By Marissa Johnson
“You can kill a revolutionary, but you can’t kill a revolution,” Fred Hampton, Jr. said of his late father, assassinated for his role in leading the often violent and militant group, the Black Panthers.
In an rare interview, Stevie Wonder asked Hampton why he believes his father was assassinated. Hampton’s reasoning was that black on black crime was at an all-time low when his father was leading the Black Panthers. Hampton further extrapolates that prisons were and still are big business. The motive for killing his father, he goes on to say, was for a great part financial.

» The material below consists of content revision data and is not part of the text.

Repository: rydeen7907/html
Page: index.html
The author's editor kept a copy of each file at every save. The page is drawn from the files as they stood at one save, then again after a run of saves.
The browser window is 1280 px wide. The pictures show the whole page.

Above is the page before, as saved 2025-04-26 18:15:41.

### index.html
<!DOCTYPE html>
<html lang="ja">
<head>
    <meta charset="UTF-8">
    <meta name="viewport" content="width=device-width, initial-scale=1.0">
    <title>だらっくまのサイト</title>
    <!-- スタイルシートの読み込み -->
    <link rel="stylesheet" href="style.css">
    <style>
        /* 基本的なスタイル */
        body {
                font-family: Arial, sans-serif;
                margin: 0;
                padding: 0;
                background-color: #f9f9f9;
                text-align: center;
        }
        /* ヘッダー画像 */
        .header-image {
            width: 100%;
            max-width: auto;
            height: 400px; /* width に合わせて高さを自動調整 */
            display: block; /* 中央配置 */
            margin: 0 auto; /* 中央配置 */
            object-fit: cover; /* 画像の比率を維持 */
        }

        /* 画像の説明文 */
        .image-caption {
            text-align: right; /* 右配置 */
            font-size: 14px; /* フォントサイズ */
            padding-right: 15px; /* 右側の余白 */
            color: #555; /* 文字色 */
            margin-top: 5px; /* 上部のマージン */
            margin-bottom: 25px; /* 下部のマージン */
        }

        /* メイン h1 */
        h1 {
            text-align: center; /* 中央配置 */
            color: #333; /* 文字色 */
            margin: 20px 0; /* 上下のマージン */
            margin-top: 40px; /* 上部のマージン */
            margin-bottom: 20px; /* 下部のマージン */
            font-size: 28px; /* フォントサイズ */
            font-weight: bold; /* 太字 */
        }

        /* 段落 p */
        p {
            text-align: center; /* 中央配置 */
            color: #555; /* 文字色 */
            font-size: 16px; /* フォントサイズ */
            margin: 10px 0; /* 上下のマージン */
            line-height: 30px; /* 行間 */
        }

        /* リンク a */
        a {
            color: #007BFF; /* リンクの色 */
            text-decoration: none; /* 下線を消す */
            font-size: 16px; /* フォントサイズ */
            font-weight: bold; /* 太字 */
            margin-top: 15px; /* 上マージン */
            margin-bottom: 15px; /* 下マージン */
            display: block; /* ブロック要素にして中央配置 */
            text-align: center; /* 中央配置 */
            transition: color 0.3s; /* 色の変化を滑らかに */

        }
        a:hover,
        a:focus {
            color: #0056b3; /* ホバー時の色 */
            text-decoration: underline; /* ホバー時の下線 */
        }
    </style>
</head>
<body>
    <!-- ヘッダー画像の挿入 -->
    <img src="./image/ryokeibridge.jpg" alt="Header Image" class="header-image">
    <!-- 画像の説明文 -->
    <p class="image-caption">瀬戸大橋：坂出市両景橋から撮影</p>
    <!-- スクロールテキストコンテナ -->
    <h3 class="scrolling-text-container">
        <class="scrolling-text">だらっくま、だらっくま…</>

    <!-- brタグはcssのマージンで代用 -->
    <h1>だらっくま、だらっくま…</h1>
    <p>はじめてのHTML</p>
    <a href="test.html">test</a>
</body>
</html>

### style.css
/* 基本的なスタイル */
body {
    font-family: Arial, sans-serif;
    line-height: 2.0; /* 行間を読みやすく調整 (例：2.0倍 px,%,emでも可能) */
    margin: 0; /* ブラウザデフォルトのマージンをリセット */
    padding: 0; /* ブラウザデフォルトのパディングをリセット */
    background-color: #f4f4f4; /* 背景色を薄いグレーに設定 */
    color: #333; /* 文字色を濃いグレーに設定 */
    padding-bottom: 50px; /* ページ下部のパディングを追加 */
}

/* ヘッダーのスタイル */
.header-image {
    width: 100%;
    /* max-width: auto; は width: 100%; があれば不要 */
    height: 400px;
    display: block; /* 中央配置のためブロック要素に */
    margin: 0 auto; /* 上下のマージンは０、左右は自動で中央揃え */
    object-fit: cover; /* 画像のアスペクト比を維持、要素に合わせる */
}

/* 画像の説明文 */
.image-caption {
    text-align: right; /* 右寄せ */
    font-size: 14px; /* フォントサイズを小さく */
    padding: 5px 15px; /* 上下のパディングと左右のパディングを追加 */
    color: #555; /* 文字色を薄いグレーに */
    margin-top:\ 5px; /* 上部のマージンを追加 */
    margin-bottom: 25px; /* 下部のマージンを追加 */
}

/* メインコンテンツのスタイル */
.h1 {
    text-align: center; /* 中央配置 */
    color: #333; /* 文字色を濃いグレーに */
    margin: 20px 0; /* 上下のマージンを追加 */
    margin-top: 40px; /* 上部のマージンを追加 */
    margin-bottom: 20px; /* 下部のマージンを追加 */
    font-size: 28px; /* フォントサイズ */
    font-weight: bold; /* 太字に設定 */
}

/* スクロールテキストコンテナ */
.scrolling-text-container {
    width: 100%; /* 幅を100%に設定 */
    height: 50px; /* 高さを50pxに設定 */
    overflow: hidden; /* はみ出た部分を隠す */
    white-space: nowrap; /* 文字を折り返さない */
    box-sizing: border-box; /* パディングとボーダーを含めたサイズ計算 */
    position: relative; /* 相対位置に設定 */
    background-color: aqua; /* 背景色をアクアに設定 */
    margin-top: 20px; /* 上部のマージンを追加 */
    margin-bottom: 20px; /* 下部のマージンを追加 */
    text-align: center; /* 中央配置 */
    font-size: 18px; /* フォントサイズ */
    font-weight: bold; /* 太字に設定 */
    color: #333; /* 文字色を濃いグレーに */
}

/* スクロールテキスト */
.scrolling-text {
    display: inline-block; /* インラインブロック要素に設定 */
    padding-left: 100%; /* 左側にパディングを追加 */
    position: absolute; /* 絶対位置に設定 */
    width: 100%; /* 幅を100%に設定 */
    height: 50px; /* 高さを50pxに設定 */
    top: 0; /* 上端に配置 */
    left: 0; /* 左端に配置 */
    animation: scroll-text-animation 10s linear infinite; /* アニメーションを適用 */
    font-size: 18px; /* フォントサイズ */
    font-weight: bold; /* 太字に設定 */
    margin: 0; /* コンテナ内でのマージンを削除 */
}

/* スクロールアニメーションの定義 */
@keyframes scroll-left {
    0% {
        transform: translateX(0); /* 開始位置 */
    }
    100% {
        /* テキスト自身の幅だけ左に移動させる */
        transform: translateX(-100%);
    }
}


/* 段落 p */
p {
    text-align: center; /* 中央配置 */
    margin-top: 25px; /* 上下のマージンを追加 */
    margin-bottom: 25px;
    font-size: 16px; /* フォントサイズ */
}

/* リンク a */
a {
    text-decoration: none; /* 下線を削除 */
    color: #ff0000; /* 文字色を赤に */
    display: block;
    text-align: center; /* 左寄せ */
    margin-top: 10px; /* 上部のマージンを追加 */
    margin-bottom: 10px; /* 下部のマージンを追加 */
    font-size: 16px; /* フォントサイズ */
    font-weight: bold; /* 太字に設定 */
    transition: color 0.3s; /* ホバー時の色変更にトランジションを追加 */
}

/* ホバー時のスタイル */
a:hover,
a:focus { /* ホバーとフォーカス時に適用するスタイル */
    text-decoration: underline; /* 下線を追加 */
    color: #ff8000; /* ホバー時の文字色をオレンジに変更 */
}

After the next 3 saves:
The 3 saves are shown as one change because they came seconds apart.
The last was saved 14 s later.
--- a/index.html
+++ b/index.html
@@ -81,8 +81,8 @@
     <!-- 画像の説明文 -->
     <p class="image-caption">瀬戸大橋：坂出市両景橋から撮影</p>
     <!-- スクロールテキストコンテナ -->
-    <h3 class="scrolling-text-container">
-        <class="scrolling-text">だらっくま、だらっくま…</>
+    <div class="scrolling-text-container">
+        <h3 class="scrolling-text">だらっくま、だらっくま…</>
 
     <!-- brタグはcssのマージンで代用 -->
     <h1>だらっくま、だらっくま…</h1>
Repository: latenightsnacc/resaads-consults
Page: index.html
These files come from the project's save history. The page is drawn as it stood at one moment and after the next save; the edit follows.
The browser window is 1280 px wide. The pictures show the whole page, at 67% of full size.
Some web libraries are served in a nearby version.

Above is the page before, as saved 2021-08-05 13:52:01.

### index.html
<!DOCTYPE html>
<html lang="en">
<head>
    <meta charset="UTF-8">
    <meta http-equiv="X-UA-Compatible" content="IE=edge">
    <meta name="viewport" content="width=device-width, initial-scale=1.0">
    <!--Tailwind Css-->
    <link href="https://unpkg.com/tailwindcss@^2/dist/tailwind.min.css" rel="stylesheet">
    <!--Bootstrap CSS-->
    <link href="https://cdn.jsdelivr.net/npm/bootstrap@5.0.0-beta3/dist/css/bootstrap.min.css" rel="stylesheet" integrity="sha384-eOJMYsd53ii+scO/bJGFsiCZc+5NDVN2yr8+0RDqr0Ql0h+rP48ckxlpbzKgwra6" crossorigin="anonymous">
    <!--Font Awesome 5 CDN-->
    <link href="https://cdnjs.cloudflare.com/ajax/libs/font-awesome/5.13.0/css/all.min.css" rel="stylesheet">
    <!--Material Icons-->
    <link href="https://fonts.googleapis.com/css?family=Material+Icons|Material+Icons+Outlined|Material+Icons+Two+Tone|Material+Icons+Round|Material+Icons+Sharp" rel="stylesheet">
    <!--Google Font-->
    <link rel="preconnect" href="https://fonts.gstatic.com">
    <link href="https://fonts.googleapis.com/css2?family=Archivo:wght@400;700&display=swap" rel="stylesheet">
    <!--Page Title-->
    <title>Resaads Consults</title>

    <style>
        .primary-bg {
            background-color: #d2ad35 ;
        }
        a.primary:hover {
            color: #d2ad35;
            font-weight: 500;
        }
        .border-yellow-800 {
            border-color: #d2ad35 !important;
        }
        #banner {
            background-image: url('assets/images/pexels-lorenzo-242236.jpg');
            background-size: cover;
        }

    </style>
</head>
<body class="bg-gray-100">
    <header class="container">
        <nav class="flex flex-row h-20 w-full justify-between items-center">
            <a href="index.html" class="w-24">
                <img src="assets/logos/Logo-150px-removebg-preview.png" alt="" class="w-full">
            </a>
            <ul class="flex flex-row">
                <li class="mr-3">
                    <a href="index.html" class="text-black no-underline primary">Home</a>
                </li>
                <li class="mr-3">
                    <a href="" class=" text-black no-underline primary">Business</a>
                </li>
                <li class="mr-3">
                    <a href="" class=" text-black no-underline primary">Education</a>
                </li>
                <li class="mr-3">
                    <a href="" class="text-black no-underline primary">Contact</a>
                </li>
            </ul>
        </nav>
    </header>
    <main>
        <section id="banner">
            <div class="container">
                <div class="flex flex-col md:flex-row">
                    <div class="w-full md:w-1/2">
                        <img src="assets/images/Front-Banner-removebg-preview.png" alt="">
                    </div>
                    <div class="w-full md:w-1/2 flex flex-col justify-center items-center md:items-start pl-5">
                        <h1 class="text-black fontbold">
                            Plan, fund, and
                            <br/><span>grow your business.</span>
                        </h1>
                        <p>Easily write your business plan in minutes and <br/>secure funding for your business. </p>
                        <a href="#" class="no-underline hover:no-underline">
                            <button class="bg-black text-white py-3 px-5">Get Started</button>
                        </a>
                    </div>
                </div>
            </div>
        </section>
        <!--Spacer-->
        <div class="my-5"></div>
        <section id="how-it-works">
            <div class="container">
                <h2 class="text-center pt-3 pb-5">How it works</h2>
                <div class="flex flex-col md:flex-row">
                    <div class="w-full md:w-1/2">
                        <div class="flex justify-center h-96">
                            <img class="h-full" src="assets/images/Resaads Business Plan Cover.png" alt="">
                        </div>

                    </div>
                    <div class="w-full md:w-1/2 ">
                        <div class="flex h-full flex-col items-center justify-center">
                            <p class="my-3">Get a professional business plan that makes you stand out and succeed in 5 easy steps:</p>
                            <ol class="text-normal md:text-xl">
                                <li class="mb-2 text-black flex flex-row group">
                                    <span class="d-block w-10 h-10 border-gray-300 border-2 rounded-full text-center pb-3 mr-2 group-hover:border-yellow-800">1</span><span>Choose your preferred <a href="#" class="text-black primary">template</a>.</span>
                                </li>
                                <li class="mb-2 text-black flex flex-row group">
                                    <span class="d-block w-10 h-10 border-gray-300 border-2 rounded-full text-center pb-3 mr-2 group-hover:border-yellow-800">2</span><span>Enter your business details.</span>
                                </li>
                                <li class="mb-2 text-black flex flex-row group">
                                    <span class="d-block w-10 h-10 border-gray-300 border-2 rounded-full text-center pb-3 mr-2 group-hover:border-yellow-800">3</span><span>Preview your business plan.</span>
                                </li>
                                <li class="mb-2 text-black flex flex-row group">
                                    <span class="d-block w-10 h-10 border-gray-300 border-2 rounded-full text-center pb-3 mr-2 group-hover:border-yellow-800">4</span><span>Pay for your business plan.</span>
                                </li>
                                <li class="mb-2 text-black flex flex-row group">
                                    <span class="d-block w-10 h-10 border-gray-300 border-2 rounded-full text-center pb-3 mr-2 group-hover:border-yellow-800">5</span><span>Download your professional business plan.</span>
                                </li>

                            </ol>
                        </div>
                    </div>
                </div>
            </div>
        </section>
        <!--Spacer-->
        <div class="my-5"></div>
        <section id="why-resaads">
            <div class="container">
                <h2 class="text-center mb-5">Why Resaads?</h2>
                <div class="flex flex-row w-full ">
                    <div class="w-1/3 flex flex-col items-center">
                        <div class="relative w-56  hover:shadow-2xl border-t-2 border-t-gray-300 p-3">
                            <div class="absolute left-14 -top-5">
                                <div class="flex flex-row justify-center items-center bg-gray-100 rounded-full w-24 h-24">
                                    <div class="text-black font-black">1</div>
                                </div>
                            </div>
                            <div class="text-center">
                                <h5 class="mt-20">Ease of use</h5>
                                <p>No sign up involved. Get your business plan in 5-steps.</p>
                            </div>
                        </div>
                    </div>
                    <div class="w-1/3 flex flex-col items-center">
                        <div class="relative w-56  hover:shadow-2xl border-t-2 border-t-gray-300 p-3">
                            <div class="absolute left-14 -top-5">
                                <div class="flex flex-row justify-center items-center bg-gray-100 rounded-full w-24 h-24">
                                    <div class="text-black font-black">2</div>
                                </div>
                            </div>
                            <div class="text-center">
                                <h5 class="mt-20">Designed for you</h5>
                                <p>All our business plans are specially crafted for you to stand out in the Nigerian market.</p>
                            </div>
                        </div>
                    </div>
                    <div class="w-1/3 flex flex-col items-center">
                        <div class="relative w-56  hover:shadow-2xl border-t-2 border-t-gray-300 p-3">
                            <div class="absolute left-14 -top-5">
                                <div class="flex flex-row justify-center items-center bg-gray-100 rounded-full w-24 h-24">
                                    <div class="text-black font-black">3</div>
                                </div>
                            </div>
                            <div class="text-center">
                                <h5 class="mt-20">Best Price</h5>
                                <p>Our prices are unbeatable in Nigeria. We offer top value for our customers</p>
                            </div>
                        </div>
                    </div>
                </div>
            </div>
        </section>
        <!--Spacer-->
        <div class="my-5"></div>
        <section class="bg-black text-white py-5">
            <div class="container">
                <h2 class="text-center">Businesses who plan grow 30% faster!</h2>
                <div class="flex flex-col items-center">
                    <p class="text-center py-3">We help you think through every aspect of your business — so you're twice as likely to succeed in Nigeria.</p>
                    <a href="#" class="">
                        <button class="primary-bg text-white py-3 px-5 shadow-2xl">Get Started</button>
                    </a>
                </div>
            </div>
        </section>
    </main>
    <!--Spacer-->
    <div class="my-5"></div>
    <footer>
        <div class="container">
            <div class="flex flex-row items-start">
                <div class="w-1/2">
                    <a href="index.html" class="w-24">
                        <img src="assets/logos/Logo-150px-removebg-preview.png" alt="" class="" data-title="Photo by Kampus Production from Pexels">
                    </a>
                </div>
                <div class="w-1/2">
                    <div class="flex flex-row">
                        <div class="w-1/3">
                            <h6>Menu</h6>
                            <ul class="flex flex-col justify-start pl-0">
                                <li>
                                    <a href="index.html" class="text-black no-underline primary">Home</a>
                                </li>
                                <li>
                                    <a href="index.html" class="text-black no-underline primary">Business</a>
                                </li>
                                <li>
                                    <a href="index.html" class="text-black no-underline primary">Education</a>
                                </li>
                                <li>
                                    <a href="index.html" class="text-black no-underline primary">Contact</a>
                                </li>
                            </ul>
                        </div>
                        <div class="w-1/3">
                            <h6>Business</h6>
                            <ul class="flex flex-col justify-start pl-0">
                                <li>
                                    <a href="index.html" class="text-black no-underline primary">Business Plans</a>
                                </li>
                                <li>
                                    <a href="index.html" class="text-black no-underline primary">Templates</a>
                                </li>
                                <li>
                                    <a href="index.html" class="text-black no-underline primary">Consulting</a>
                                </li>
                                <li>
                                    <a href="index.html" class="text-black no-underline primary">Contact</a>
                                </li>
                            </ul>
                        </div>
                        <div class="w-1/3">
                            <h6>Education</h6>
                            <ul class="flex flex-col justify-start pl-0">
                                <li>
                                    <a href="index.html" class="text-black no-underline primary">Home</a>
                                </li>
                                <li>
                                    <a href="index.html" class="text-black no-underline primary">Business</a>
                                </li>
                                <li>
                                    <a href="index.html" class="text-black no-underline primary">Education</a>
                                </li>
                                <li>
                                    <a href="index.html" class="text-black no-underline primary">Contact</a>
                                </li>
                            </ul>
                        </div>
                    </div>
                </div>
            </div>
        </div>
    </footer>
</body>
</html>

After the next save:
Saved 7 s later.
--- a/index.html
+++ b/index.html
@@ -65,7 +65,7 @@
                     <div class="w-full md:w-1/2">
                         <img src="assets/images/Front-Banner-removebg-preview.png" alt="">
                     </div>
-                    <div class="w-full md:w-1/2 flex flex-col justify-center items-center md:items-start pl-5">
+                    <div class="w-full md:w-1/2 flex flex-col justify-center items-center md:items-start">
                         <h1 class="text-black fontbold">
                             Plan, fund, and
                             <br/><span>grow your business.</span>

Hampton claims to know the inner workings of the prison system, which he calls “concentration camps.” “I did nine years in ‘em and know what’s really going on inside those places.” Yet, Hampton does not explain what he did to go to prison during this Stevie Wonder interview, what he was accused of doing, and whether or not he’s innocent of the charges that landed him in prison for almost a decade.
Furthermore, Fred Hampton, Jr. goes on to blame police officers for bringing drugs into black communities. “We’re so powerless as people we can’t even choose what drug we’re gonna be strung out on. That’s embarrassing.” At this point in the interview, Stevie Wonder indirectly expresses disbelief by asking Hampton if there was proof why didn’t his group expose this and bring the proof to public consciousness.
Hampton’s answer was that already there are issues of credibility in the black community, namely because of black on black crime. Until black Americans resolve this issue, he asserts, nobody will believe the evidence. The solution, he says, is for black people to police themselves, not snitch, and not rape. “That person did do that, because we don’t do that in our community. As long as there’s a space for question…”
Currently, Chairman Fred Hampton, Jr. is working on a book and a movie.